Wisconsin State Patrol Patch.png
Patch of the Wisconsin State Patrol
WisconsinStatePatrol Logo.png
Logo of the Wisconsin State Patrol
Agency overview
Formed September 1, 1939; 76 years ago (1939-09-01)
Employees 713 (as of 2004) [1]
Legal personality Governmental: Government agency
Jurisdictional structure
Operations jurisdiction* State of Wisconsin, United States
Size 65,498 square miles (169,640 km2)
Population 5,757,564 (2014 est)
General nature
Operational structure
Headquarters Madison, Wisconsin
 United States
Sworn members 510 (as of 2004) [1]
Unsworn members 203 (as of 2004) [1]

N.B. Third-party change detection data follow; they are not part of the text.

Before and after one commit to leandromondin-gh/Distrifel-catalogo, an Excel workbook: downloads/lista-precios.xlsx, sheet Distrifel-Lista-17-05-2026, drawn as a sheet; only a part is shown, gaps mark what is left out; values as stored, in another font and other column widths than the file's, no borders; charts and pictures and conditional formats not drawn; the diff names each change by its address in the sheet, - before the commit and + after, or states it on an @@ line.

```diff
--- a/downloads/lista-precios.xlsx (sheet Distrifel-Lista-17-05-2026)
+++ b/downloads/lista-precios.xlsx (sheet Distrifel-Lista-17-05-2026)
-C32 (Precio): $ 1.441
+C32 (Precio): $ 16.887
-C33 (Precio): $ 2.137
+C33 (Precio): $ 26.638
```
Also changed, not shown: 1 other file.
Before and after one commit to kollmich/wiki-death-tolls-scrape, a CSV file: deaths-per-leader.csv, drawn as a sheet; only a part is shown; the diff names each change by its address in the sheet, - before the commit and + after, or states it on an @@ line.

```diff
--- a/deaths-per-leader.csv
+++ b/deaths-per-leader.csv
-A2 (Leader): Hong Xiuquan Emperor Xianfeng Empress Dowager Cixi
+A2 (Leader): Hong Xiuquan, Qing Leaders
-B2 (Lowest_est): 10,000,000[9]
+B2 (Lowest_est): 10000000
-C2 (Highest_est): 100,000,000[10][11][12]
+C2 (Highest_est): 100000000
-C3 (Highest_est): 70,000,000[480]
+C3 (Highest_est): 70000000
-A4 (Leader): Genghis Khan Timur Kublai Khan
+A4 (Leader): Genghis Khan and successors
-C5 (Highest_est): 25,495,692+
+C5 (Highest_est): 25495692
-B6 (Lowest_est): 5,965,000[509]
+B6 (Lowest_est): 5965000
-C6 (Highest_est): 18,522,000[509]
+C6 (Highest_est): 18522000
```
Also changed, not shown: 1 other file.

Agency executive Stephen Fitzgerald, Superintendent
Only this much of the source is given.